The "Language of Flowers" is a tradition that assigns specific meanings or sentiments to various types of flowers. It began in the ancient Middle East and China and was introduced to Europe during the 18th century. The language of flowers became increasingly renowned during the Victorian era, particularly during the artistic renaissance. The language's growing popularity can be explained by the heightened interest in philosophical thinking. Usually, these flower meanings were used to portray themes in paintings and poems.

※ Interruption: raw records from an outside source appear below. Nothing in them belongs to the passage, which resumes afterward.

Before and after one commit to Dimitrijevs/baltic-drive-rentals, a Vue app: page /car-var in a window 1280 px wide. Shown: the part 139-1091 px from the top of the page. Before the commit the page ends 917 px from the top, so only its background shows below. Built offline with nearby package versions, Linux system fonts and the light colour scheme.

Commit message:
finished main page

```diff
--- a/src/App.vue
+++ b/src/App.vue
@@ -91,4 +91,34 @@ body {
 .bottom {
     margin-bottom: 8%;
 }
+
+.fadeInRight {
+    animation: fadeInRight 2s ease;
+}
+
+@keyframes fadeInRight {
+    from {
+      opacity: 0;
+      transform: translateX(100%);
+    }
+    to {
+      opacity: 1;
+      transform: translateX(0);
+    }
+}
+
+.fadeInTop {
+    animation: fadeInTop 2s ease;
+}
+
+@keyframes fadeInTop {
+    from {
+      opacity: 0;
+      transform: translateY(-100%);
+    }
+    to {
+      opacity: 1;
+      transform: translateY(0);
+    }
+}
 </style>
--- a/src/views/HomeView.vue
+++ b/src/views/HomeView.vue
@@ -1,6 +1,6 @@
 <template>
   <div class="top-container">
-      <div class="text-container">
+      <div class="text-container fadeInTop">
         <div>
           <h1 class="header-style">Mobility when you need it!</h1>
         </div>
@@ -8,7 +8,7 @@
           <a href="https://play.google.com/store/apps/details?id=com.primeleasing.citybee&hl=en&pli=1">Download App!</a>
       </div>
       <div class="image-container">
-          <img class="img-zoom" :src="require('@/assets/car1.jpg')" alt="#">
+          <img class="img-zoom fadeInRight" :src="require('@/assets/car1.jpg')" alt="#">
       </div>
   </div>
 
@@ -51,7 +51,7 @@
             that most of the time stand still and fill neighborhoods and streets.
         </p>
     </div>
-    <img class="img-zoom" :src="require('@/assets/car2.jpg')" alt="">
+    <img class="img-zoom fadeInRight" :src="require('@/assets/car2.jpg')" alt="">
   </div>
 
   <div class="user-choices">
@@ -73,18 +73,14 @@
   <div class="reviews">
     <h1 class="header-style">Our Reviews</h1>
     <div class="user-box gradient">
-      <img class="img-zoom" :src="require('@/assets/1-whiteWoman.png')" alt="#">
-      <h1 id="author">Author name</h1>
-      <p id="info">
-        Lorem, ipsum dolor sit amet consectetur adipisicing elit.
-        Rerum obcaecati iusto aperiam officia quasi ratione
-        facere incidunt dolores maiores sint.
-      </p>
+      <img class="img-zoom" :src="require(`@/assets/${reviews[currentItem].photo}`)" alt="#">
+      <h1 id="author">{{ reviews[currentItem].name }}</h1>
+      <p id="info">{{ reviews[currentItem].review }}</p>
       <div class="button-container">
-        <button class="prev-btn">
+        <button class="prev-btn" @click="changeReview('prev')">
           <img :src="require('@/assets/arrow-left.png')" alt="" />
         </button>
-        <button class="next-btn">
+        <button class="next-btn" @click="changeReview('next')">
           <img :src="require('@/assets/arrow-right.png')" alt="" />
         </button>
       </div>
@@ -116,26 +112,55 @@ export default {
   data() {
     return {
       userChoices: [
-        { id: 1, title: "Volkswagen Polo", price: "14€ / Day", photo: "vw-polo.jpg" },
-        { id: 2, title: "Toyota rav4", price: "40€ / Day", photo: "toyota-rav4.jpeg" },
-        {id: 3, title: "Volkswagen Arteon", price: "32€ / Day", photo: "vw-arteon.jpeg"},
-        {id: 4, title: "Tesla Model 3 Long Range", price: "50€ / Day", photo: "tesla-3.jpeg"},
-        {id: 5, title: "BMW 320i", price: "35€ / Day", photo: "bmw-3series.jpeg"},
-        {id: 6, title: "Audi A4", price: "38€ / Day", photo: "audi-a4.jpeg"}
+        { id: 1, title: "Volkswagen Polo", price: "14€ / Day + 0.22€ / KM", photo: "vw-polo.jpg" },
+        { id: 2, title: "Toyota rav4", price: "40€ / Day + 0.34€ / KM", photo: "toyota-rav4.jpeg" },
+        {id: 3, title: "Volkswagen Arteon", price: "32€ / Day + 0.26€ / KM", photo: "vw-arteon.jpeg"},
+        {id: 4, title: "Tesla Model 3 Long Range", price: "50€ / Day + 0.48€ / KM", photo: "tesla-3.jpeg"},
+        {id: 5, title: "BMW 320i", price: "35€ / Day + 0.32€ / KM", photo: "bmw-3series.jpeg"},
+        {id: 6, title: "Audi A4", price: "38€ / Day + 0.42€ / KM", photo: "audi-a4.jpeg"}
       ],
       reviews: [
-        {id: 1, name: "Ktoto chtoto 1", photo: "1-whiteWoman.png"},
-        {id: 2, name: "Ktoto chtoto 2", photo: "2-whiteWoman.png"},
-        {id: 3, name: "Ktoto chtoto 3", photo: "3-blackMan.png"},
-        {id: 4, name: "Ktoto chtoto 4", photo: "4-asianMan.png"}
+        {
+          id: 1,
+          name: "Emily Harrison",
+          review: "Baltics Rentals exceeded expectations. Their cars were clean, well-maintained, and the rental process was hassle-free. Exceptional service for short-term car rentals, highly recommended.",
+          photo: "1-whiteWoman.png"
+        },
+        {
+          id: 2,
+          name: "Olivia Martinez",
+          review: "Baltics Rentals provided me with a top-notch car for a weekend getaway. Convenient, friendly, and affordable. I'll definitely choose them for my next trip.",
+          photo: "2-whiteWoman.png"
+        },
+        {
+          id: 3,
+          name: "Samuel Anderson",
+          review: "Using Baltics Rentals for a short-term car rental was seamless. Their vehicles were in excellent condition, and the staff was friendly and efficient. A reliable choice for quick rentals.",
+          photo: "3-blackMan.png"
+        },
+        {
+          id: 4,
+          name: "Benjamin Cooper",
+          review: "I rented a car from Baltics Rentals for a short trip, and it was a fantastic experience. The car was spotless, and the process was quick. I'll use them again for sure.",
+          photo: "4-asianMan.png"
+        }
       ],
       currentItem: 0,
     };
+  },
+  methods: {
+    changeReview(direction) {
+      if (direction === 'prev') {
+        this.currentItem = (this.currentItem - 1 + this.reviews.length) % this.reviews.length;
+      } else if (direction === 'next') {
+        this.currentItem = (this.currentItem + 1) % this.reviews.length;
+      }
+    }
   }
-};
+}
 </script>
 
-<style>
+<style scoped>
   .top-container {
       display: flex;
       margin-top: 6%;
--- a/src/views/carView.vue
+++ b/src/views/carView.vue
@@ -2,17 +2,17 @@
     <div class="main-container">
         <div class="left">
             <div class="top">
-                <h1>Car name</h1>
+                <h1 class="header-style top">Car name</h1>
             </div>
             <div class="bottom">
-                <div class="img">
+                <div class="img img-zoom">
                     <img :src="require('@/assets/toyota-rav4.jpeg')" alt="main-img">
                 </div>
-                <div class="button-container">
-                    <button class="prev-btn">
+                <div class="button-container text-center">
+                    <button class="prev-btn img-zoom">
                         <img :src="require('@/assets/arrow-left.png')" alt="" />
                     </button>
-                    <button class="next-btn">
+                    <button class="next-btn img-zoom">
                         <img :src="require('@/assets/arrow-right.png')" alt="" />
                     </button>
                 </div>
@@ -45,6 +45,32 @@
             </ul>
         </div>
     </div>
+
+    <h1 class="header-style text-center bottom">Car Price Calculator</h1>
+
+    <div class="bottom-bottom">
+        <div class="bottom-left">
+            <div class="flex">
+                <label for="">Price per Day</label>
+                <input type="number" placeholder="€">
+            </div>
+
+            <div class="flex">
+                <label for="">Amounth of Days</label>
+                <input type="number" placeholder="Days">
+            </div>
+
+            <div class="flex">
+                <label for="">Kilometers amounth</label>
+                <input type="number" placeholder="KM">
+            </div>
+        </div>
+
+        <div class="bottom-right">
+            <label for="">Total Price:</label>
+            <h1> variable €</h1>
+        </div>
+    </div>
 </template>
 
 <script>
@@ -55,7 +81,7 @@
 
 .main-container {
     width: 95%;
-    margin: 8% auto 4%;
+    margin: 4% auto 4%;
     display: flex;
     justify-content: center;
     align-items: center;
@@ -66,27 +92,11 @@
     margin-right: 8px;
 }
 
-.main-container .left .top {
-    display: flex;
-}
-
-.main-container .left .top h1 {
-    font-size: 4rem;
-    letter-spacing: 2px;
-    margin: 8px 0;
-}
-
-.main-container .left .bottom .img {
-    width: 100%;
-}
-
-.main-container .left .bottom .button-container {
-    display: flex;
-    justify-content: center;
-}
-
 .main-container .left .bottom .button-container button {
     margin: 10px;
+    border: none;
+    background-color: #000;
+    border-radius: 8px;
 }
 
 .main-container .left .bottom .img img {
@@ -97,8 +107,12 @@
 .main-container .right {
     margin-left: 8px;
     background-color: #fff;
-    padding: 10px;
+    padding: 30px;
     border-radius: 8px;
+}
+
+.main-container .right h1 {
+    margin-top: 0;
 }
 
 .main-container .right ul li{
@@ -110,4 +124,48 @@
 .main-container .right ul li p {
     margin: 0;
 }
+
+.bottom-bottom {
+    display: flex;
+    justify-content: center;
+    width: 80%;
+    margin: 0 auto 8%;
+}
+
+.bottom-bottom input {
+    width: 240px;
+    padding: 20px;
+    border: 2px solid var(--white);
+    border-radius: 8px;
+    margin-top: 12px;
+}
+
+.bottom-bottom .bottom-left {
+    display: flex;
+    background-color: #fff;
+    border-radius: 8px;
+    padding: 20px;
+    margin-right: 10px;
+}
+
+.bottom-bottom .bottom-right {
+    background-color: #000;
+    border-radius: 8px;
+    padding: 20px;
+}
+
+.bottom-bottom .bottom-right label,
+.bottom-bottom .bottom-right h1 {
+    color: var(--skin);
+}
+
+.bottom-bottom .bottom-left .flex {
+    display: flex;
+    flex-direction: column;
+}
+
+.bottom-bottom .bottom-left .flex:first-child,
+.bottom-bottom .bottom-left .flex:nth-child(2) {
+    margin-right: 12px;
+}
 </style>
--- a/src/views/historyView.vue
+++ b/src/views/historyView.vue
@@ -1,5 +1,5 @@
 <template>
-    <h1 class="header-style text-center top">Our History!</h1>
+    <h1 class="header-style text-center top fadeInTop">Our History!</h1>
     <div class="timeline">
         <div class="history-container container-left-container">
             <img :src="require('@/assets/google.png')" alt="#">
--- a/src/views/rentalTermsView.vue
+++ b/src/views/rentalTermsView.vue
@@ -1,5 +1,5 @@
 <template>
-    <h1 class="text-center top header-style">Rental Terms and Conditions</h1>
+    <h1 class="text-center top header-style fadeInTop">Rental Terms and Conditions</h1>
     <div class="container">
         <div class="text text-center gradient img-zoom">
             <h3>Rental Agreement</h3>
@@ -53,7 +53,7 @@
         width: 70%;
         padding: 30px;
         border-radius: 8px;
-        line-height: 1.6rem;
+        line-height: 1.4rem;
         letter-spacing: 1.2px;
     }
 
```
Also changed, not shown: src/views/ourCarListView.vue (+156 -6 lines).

In this week's painting by Edwin Long, an English painter, we analyze The Daughters of Our Empire. England: The Primrose. Painted in 1887, it seems we are presented with a prelude to the tale of little red riding hood; a short-haired young lady is left alone to collect flowers in a dark, gloomy forest. Every aspect of her presence suggests her innocent youth, from her tacit gesture to her girlishly pink dress, to her dark, short trimmed hair, a fashionable style among young ladies of the time.
The focal point in this piece is the bundle of yellow primrose flowers she has gathered in her skirt. The yellow primrose symbolizes youth or young love, lilac-tinted primroses signify confidence and red primroses symbolize unappreciated merit. The artist is careful with his use of the yellow primrose, fitting its context within the painting's subject.
The Daughters of Our Empire is a glorified title, and the painting was made at a time when every hint of color was meant to capture a specific meaning. Edwin Long has managed to set an alluring theme across the canvas. It is with such great care that florists also design their masterpieces. Every color and every flower is carefully arranged, allowing for the sentiment of the design to come across naturally and effectively.
Have a unique floral arrangement designed by one of our master florists today! The design team is trained to custom tailor your bouquet based on the message you are trying to send. Having trouble finding a floral meaning that suits your occasion? Click this link to learn more about Victorian flower meanings or call the experts at 877.248.9518.